The British economy may have escaped a the triple-dip as of fresh figures revealed by Chancellor George Osborne this week, but unfortunately our Big Three have not enjoyed a similar recovery in their week's trading.
3D Systems was wrapped up in the Inside 3D Printing conference in New York at the beginning of the week, where the industry juggernaut chose to reveal the immediate availability of its new ProJet x60 series of full colour 3D printers.
This was great news for investors, with shares in 3D Systems immediately rallying on this news.
Here at TCT, however, we have heard rumbles of other developments and supposed announcements that haven't yet materialised.
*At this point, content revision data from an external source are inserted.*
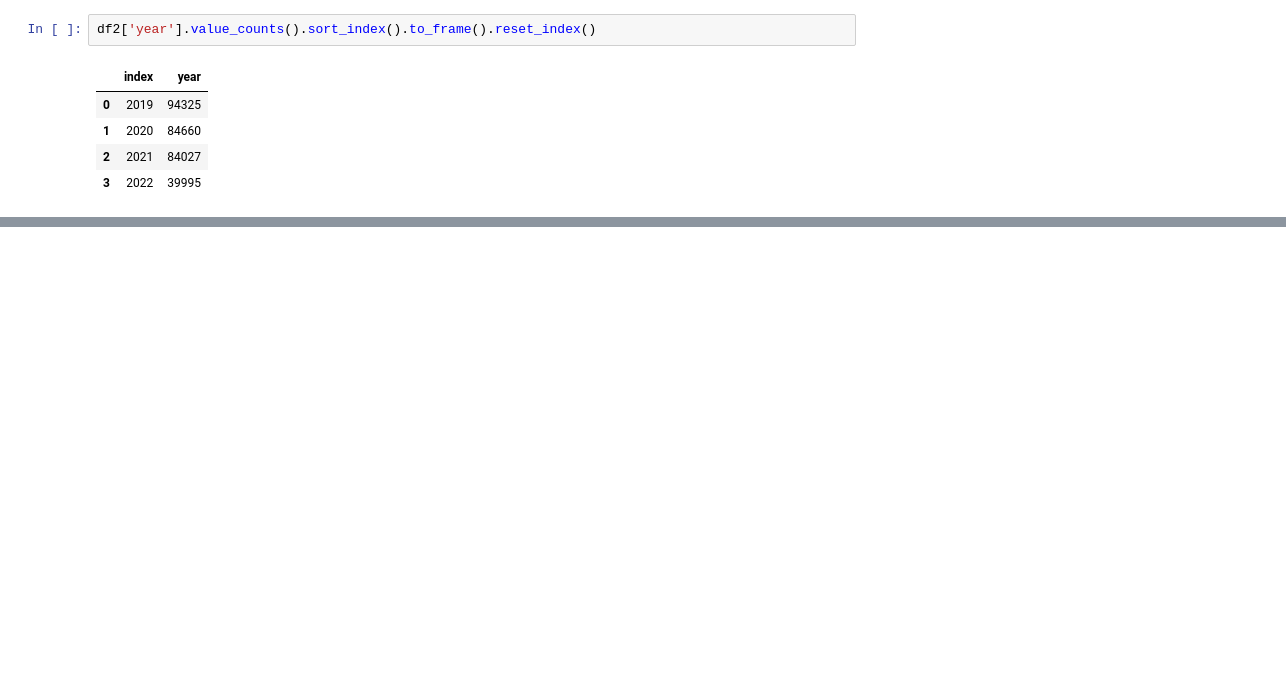
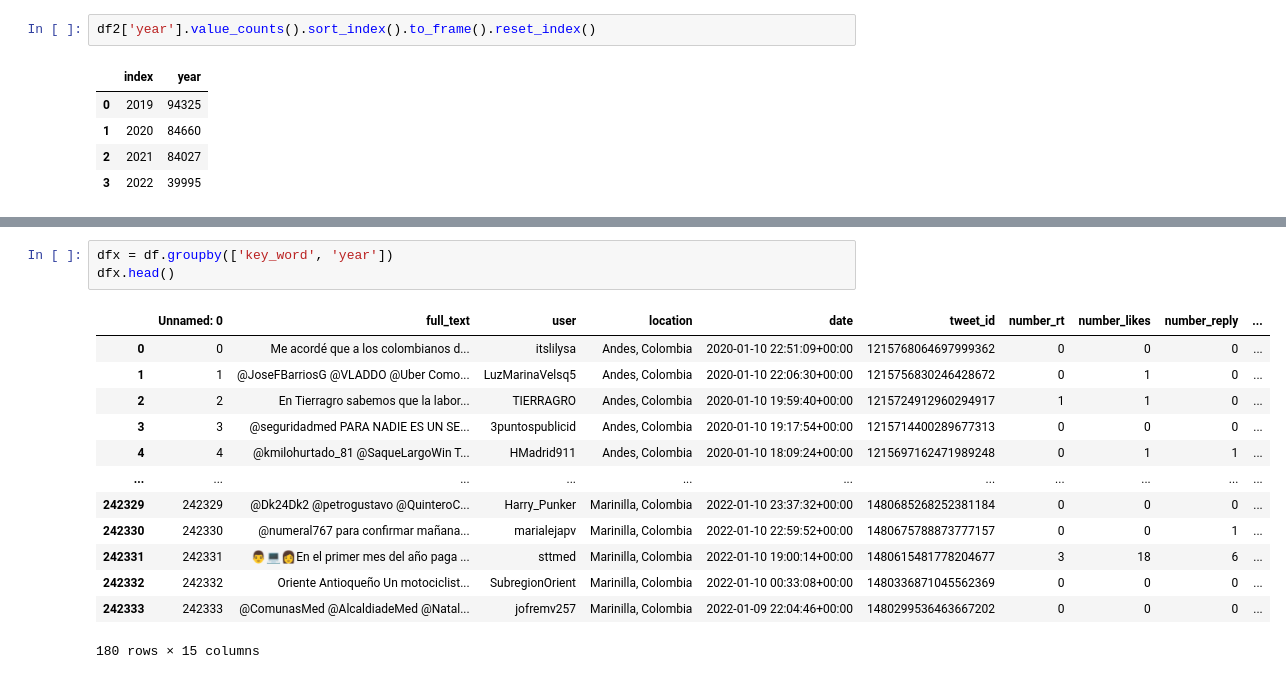
Before and after one commit to GDLPLearning/Sentiment-Analysis-for-the-MDP, a Jupyter notebook: dash_app/pages/Untitled.ipynb, the cells around one changed output, grey strips where cells are left out. Saved outputs shown, nothing was run; the diff lists cells and outputs as text; blank space fills up the shorter version.

```diff
--- a/dash_app/pages/Untitled.ipynb
+++ b/dash_app/pages/Untitled.ipynb
@@ -165,0 +166,17 @@ df.head()
+# %%
+dfx = df.groupby(['key_word', 'year'])
+dfx.head()
+# %% [output]
+|  | Unnamed: 0 | full_text | user | location | date | tweet_id | number_rt | number_likes | number_reply | ... |
+| 0 | 0 | Me acordé que a los colombianos d... | itslilysa | Andes, Colombia | 2020-01-10 22:51:09+00:00 | 1215768064697999362 | 0 | 0 | 0 | ... |
+| 1 | 1 | @JoseFBarriosG @VLADDO @Uber Como... | LuzMarinaVelsq5 | Andes, Colombia | 2020-01-10 22:06:30+00:00 | 1215756830246428672 | 0 | 1 | 0 | ... |
+| 2 | 2 | En Tierragro sabemos que la labor... | TIERRAGRO | Andes, Colombia | 2020-01-10 19:59:40+00:00 | 1215724912960294917 | 1 | 1 | 0 | ... |
+| 3 | 3 | @seguridadmed PARA NADIE ES UN SE... | 3puntospublicid | Andes, Colombia | 2020-01-10 19:17:54+00:00 | 1215714400289677313 | 0 | 0 | 0 | ... |
+| 4 | 4 | @kmilohurtado_81 @SaqueLargoWin T... | HMadrid911 | Andes, Colombia | 2020-01-10 18:09:24+00:00 | 1215697162471989248 | 0 | 1 | 1 | ... |
+| ... | ... | ... | ... | ... | ... | ... | ... | ... | ... | ... |
+| 242329 | 242329 | @Dk24Dk2 @petrogustavo @QuinteroC... | Harry_Punker | Marinilla, Colombia | 2022-01-10 23:37:32+00:00 | 1480685268252381184 | 0 | 0 | 0 | ... |
+| 242330 | 242330 | @numeral767 para confirmar mañana... | marialejapv | Marinilla, Colombia | 2022-01-10 22:59:52+00:00 | 1480675788873777157 | 0 | 0 | 1 | ... |
+| 242331 | 242331 | 👨💻👩En el primer mes del año paga ... | sttmed | Marinilla, Colombia | 2022-01-10 19:00:14+00:00 | 1480615481778204677 | 3 | 18 | 6 | ... |
+| 242332 | 242332 | Oriente Antioqueño Un motociclist... | SubregionOrient | Marinilla, Colombia | 2022-01-10 00:33:08+00:00 | 1480336871045562369 | 0 | 0 | 0 | ... |
+| 242333 | 242333 | @ComunasMed @AlcaldiadeMed @Natal... | jofremv257 | Marinilla, Colombia | 2022-01-09 22:04:46+00:00 | 1480299536463667202 | 0 | 0 | 0 | ... |
+180 rows × 15 columns
```
Also changed, not shown: parts of 7 cells of this notebook, 1 other file.
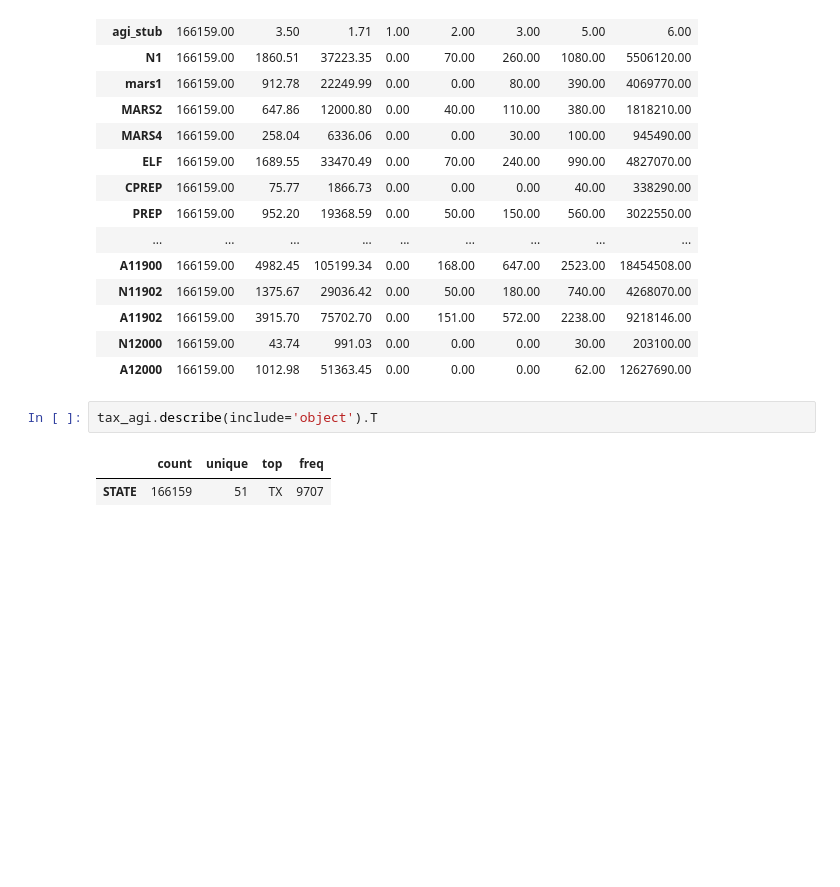
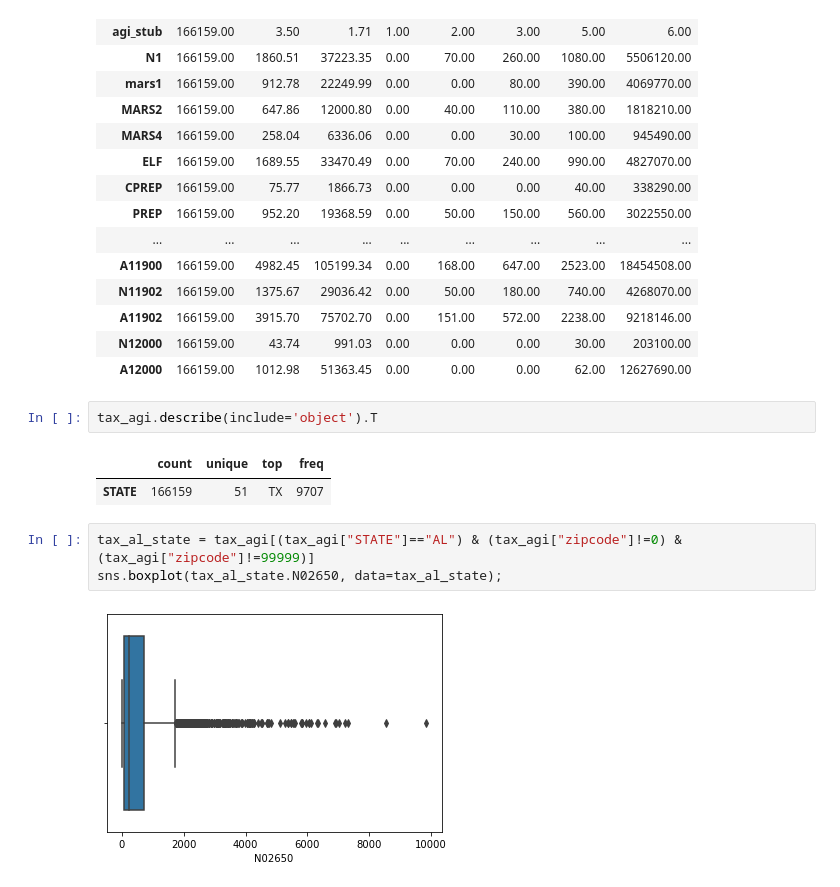
Before and after one commit to furkaneneseren/US-Tax-Analyze, a Jupyter notebook: tax_analyze.ipynb, the cells around one changed output. Drawn from its saved outputs; the diff is of its cells as text; blank space fills up the shorter version.

```diff
--- a/tax_analyze.ipynb
+++ b/tax_analyze.ipynb
@@ -266,3 +281,8 @@ tax_agi.describe(include='object').T
 # %% [output]
 |  | count | unique | top | freq |
 | STATE | 166159 | 51 | TX | 9707 |
+# %%
+tax_al_state = tax_agi[(tax_agi["STATE"]=="AL") & (tax_agi["zipcode"]!=0) & (tax_agi["zipcode"]!=99999)]
+sns.boxplot(tax_al_state.N02650, data=tax_al_state);
+# %% [output]
+[figure, added]
```
Also changed, not shown: parts of 4 cells of this notebook, 1 other file.
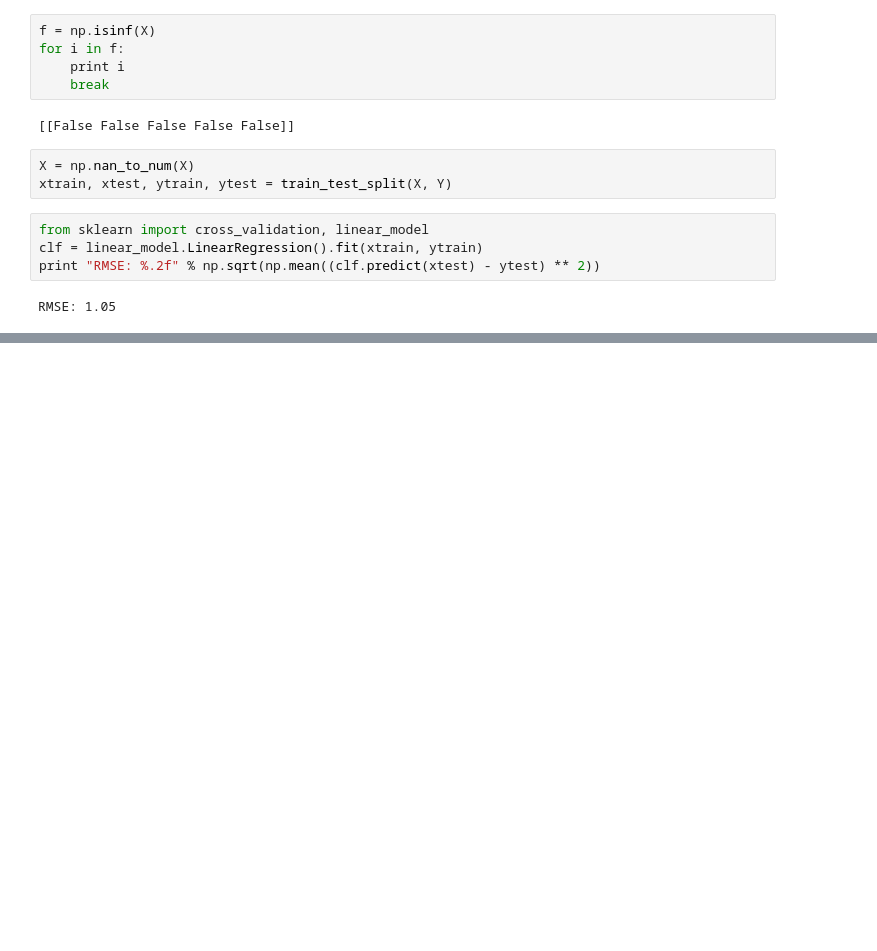
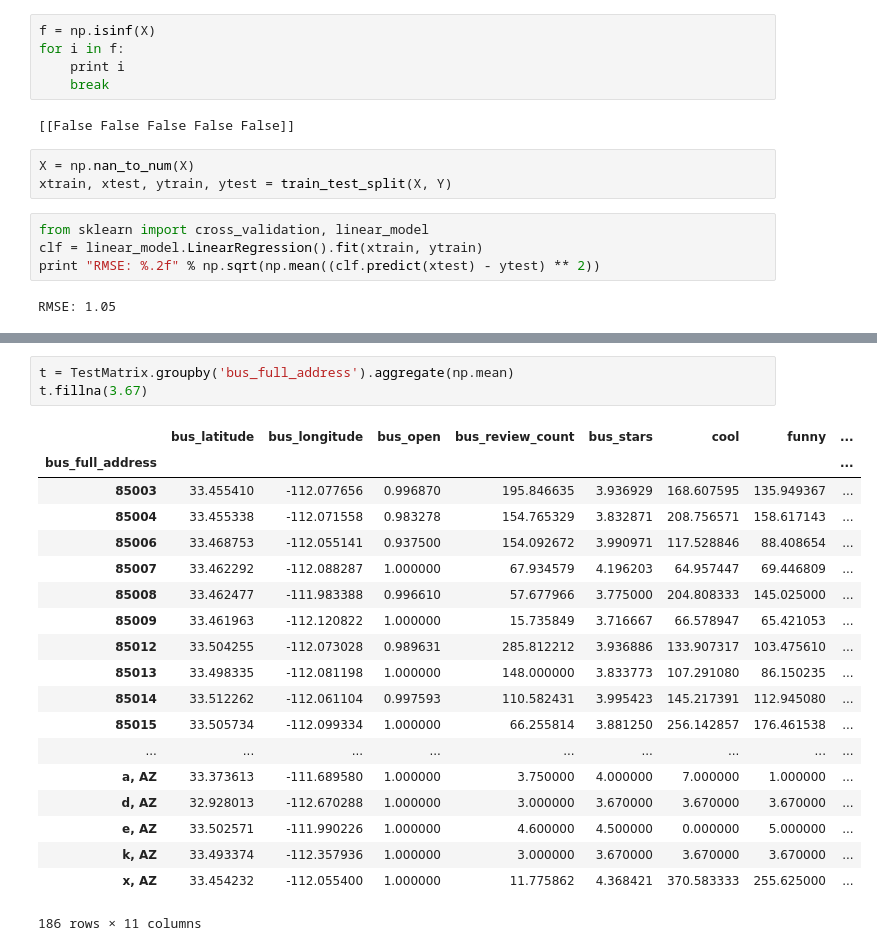
Before and after one commit to s-ramaswamy/CS-229-project, a Jupyter notebook: Visualizations.ipynb, the cells around one changed output, grey strips where cells are left out. Cells and saved outputs as stored; diff of their text form; blank space fills up the shorter version.

```diff
--- a/Visualizations.ipynb
+++ b/Visualizations.ipynb
@@ -328,0 +343,23 @@ TestMatrix.head(2)
+# %%
+t = TestMatrix.groupby('bus_full_address').aggregate(np.mean)
+t.fillna(3.67)
+# %% [output]
+|  | bus_latitude | bus_longitude | bus_open | bus_review_count | bus_stars | cool | funny | ... |
+| bus_full_address |  |  |  |  |  |  |  | ... |
+| 85003 | 33.455410 | -112.077656 | 0.996870 | 195.846635 | 3.936929 | 168.607595 | 135.949367 | ... |
+| 85004 | 33.455338 | -112.071558 | 0.983278 | 154.765329 | 3.832871 | 208.756571 | 158.617143 | ... |
+| 85006 | 33.468753 | -112.055141 | 0.937500 | 154.092672 | 3.990971 | 117.528846 | 88.408654 | ... |
+| 85007 | 33.462292 | -112.088287 | 1.000000 | 67.934579 | 4.196203 | 64.957447 | 69.446809 | ... |
+| 85008 | 33.462477 | -111.983388 | 0.996610 | 57.677966 | 3.775000 | 204.808333 | 145.025000 | ... |
+| 85009 | 33.461963 | -112.120822 | 1.000000 | 15.735849 | 3.716667 | 66.578947 | 65.421053 | ... |
+| 85012 | 33.504255 | -112.073028 | 0.989631 | 285.812212 | 3.936886 | 133.907317 | 103.475610 | ... |
+| 85013 | 33.498335 | -112.081198 | 1.000000 | 148.000000 | 3.833773 | 107.291080 | 86.150235 | ... |
+| 85014 | 33.512262 | -112.061104 | 0.997593 | 110.582431 | 3.995423 | 145.217391 | 112.945080 | ... |
+| 85015 | 33.505734 | -112.099334 | 1.000000 | 66.255814 | 3.881250 | 256.142857 | 176.461538 | ... |
+| ... | ... | ... | ... | ... | ... | ... | ... | ... |
+| a, AZ | 33.373613 | -111.689580 | 1.000000 | 3.750000 | 4.000000 | 7.000000 | 1.000000 | ... |
+| d, AZ | 32.928013 | -112.670288 | 1.000000 | 3.000000 | 3.670000 | 3.670000 | 3.670000 | ... |
+| e, AZ | 33.502571 | -111.990226 | 1.000000 | 4.600000 | 4.500000 | 0.000000 | 5.000000 | ... |
+| k, AZ | 33.493374 | -112.357936 | 1.000000 | 3.000000 | 3.670000 | 3.670000 | 3.670000 | ... |
+| x, AZ | 33.454232 | -112.055400 | 1.000000 | 11.775862 | 4.368421 | 370.583333 | 255.625000 | ... |
+186 rows × 11 columns
```
Also changed, not shown: parts of 6 cells of this notebook, 4 other files.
Perhaps some investors are clued into the same grapevines as us and have been on the edges of their seats for a big development, only for their knees to get tired forcing them to sit back?
This may be why in the opening trading session on Wall Street today (April 26th) 3D Systems is more than three per cent lower to $34?
Nevertheless, this is better than last week's $33.2 finish.
Furthermore, the company has been part of one of the most talked-about 3D printing stories of the week, the Orange County Choppers story about a 3D-printed Chinese dragon bike.
But despite the media hype, the company's stocks look set to end this week on a slope, slipping 2.4 per cent to $74.71.
Last week, it ended trading nearer $70, so despite this recent retreat the company is still in a stronger position week-on-week.
ExOne has not had much to report this week, but the company has still managed to gain ground on last week's $34.5 finish.
Just like its big brothers, the company has lost ground in opening trading in New York this Friday, but its share price is still higher than it was seven days ago - even if more marginally than Stratasys and 3D Systems - at $35.50.
Just to round off; it's been a month since we published our What is Massive Dynamics feature looking into the dubious 3D printing company. Well this week the company announced it is getting a new boss and Real-View 3D director Jonathan J Howard will be taking over from Oscar Hines. As such, we've written a follow-up feature on Real-View 3D and Jonathan J Howard, while there is a piece on Oscar Hines on our Personalize site exploring the CEO and sole employee's other business operations. Happy reading and feel free to get in touch with us if you have anything to say about the ongoing Massive Dynamics saga.